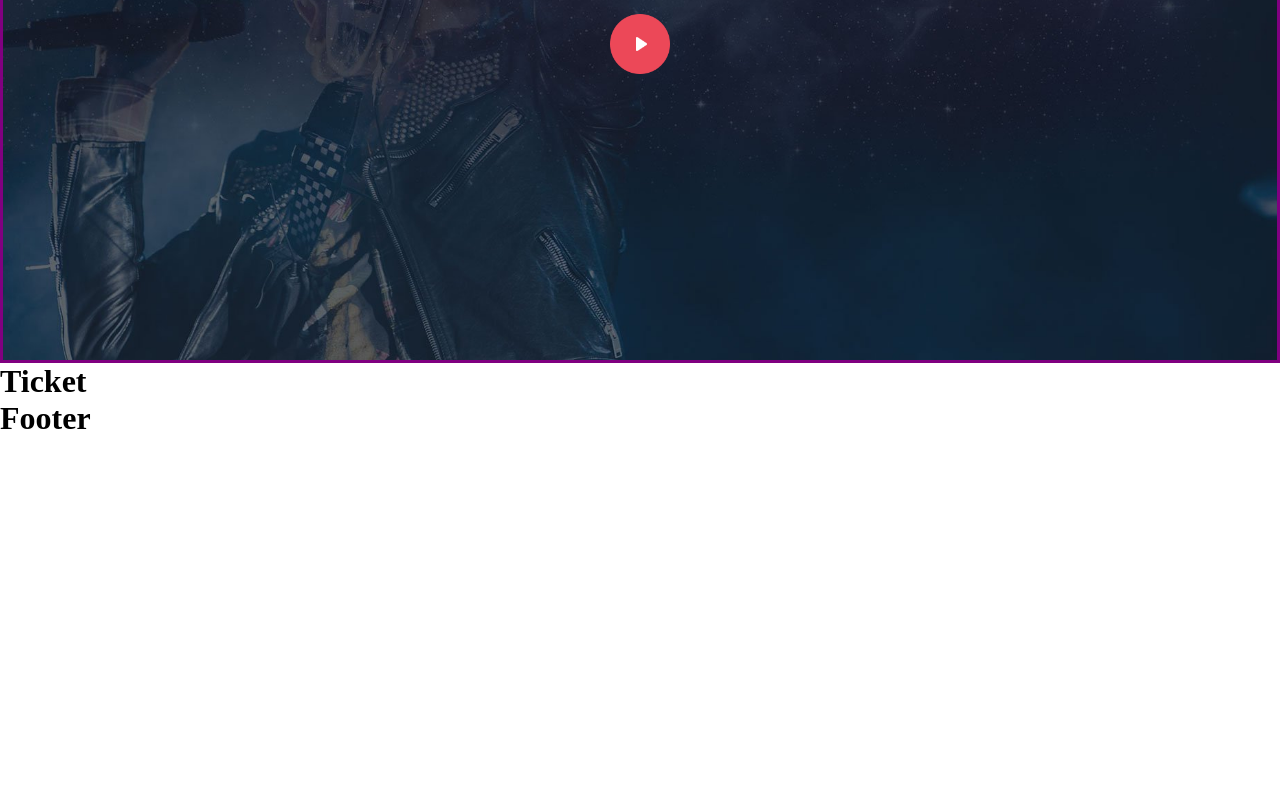
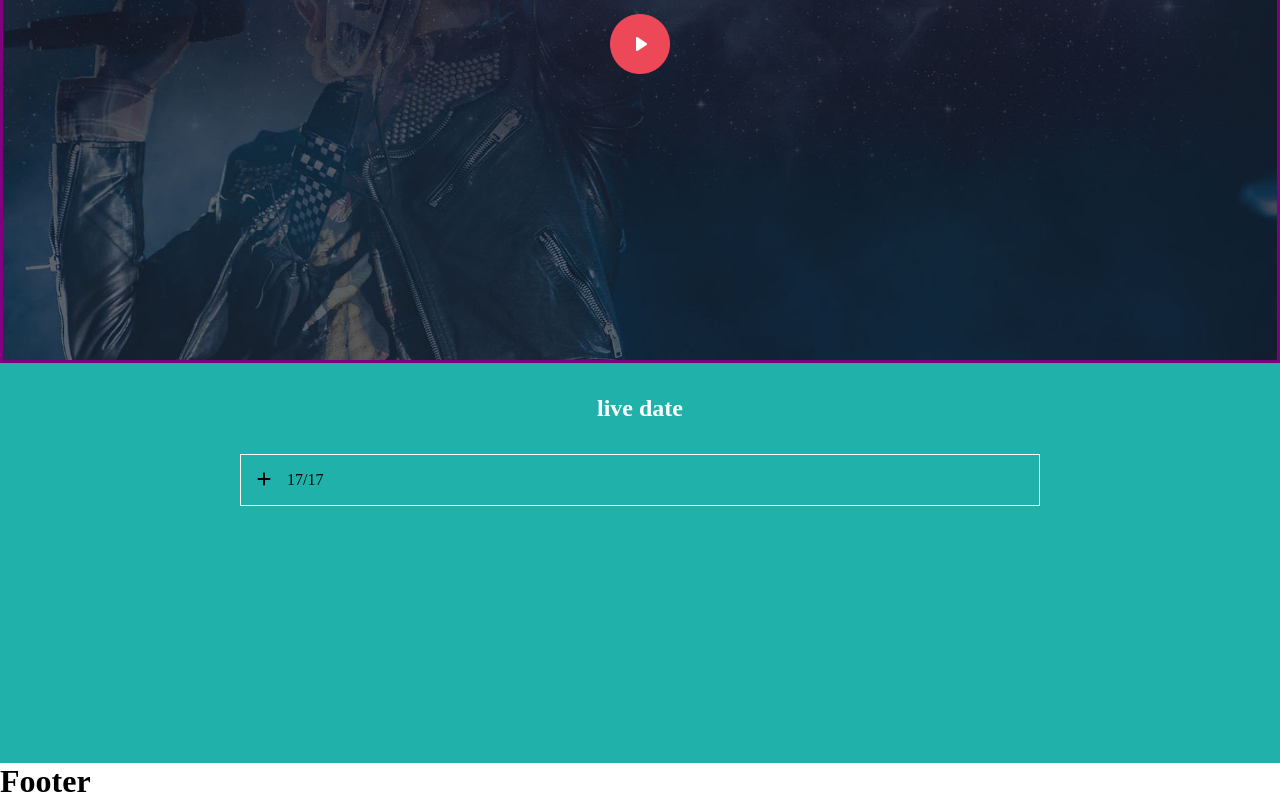
Before and after one commit to MarcelloPet94/proj-html-vuejs, a Vue app: page / in a window 1280 px wide. Shown: the part 2257-3057 px from the top of the page. Before the commit the page ends 2694 px from the top, so only its background shows below. Built offline with nearby package versions, Linux system fonts and the light colour scheme.

Commit message:
live date open

```diff
--- a/src/components/Main.vue
+++ b/src/components/Main.vue
@@ -81,13 +81,14 @@ export default {
     display: flex;
     justify-content: space-between;
     margin: 0 auto;
-    width: 900px;
+    width: 800px;
     height: auto;
     border: 4px solid yellow;
 
     .news_thumb
     {
       position: relative;
+
 
       .thumb_onhover
       {
--- a/src/components/Shopticket.vue
+++ b/src/components/Shopticket.vue
@@ -1,15 +1,107 @@
 <template>
-  <div class="hello">
-    <h1>Ticket</h1>
-  </div>
+  <section class="ticket_live_date">
+    <Strip
+    :testo="infolive"
+    />
+    <div class="date_live">
+      <ul>
+        <li class="show_info_ticket">
+          <i class="fas fa-plus"></i><span>17/17</span>
+          <div class="hide_show">
+            <div class="info_date_live">
+              <div class="map_location"></div>
+              <div class="shop_ticket">
+                <h3>Location</h3>
+                <p>Lorem ipsum dolor sit amet consectetur adipisicing elit. Quis autem eaque optio, voluptates, dolor natus et molestiae quo nobis perferendis, similique nihil eligendi at placeat! Rem laborum magnam consectetur tempora?</p>
+                <a href="#">Book now</a>
+              </div>
+            </div>
+          </div>
+        </li>
+      </ul>
+    </div>
+
+  </section>
 </template>
 
 <script>
+import Strip from './partials/Strip.vue'
+
 export default {
+  components: { Strip },
   name: 'Savedate',
+  data() {
+    return {
+      infolive : "live date"
+    }
+  }
 }
 </script>
 
 <style scoped lang="scss">
 
+.ticket_live_date
+{
+  background-color: lightseagreen;
+  height: 400px;
+
+  .date_live
+  {
+    margin: 0 auto;
+    width: 800px;
+
+    ul li.show_info_ticket
+    {
+      cursor: pointer;
+      padding: 16px;
+      list-style-type: none;
+      border: 1px solid #fff;
+
+      span
+      {
+        margin-left: 16px;
+      }
+
+      .hide_show
+      {
+      display: none;
+
+        .info_date_live
+        {
+          display: flex;
+          padding-top: 16px;
+
+          .map_location
+          {
+            min-width: 200px;
+            height: 200px;
+            margin-right: 16px;
+            border: 1px solid #010101;
+          }
+
+          .shop_ticket
+          {
+            display: flex;
+            flex-direction: column;
+            justify-content: space-between;
+
+            a
+            {
+              width: 20%;
+              text-align: center;
+              line-height: 32px;
+              background-color: red;
+            }
+          }
+        }
+      }
+    }
+  }
+
+  ul li.show_info_ticket:hover .hide_show
+  {
+    display: block;
+  }
+}
+
 </style>
```
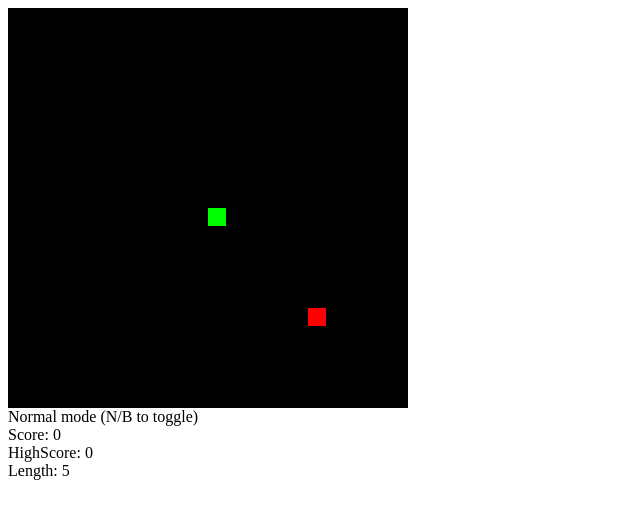
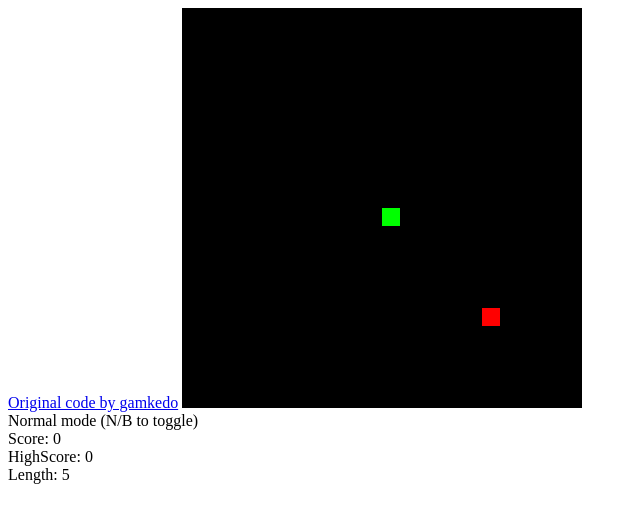
Before and after one commit to scriptkraft/snake, a plain HTML site: page index.html in a window 1280 px wide. Shown: the whole page, without its empty margins (0-640 px from the left). Drawn offline with Linux system fonts and the light colour scheme.

Commit message:
Update index.html

```diff
--- a/index.html
+++ b/index.html
@@ -1,4 +1,5 @@
-<!--src:Coding "Snake" in 4 min 30 sec (plain browser JavaScript)(https://www.youtube.com/watch?v=xGmXxpIj6vs)-->
+<!--src:Coding "Snake" in 4 min 30 sec (plain browser JavaScript)(https://pastebin.com/Z3zhb7cY)-->
+<a href="https://www.youtube.com/watch?v=xGmXxpIj6vs">Original code by gamkedo</a>
 <canvas id="gc" width="400" height="400"></canvas>
 <div>
     <span id="statusDiv"></span>
```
___
Task item: Filter the records for lines containing the word "width" and copy each one.

Answer box:
-    width: 900px;
+    width: 800px;
+    width: 800px;
+            min-width: 200px;
+              width: 20%;
 <canvas id="gc" width="400" height="400"></canvas>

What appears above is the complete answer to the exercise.